We had lots of people stop by our booth, and it was good to hear not only how many people knew Philadelphia Stories, but knew which issues they missed. We got a few pre-orders on my book, Broad Street (our first release from our new book division, PS Books, coming out this fall), and I saw Jennifer Weiner long enough to remind her that she had a galley of the book to consider for an endorsement (which she seemed to forget about, but I’ll forgive her since she just had a kid!). She moderated a really interesting panel (along with Rachel Pastan, Amy Richards, and a woman whose name I forget) about the challenging truth of motherhood: it ain’t always the sacred job society still paints it to be. The panel, who all have books related to the subject, made some great points about how even in today’s “liberated” society, if a mom even hints that maybe she sometimes resents the loss of her freedom or wants to work rather than change a diaper, she is often criticized and looked down upon. They discussed how many marriages begin with the intention of a 50/50 sharing of all domestic duties, but this is often skewed once the kid comes along and mom (who usually doesn’t make as much as much as dad) gets saddled with the bulk of child care. Speaking from my own experience, I would say this is true. I would also say there can be a certain household power that comes along with this role, and I don’t always give my husband the opportunity to take back some of his share. There lies but one challenge in the quest for redefining the contemporary family.

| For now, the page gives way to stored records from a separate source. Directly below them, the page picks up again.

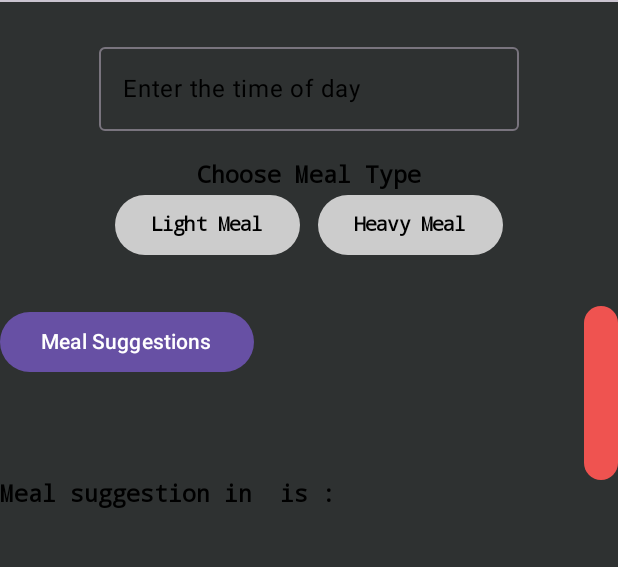
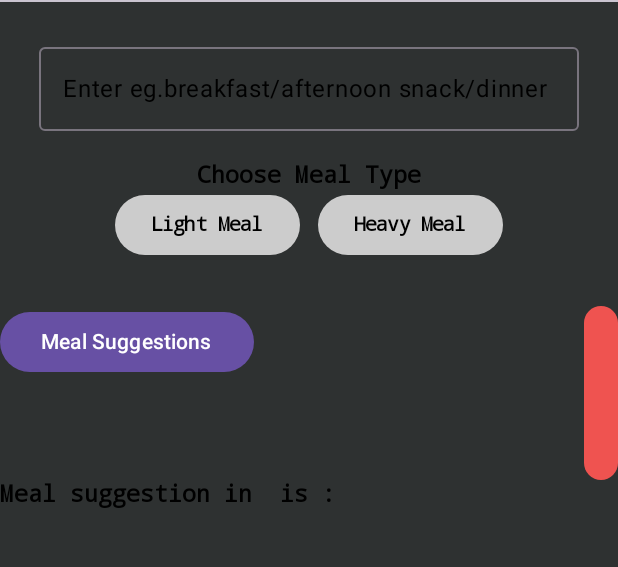
Before and after one commit to Natz-reddy/NutriPlan, an Android app built with Jetpack Compose: the screen it shows after launch (MainActivity), on a phone screen of 412 x 824 dp, the part 62-629 px from its top. Run offline under Robolectric (Android 15) with nearby library versions, the phone set to English and light mode, and no system bars.

Commit message:
text editing

```diff
--- a/app/src/main/java/com/example/nutriplan/MainActivity.kt
+++ b/app/src/main/java/com/example/nutriplan/MainActivity.kt
@@ -74,7 +74,7 @@ class MainActivity : ComponentActivity() {
 
 
                 },
-                    placeholder = { Text(text = "Enter the time of day ",
+                    placeholder = { Text(text = "Enter eg.breakfast/afternoon snack/dinner ",
                         color = Color.Black) }
                 )
                 Spacer(modifier = Modifier.height(20.dp))
```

This topic also hit home with me because our spring 2009 book release, Wonder Mom, Party Girl by Marc Schuster, deals with a suburban divorced mother of two who gets addicted to coke. The initial feedback we received from readers was: how can she do this? She’s a mom! Would they say that if the character were a suburban divorced dad of two who gets addicted to coke?
Tomorrow, Barbara Walters will read from her new memoir. What would her take be, I wonder? — cw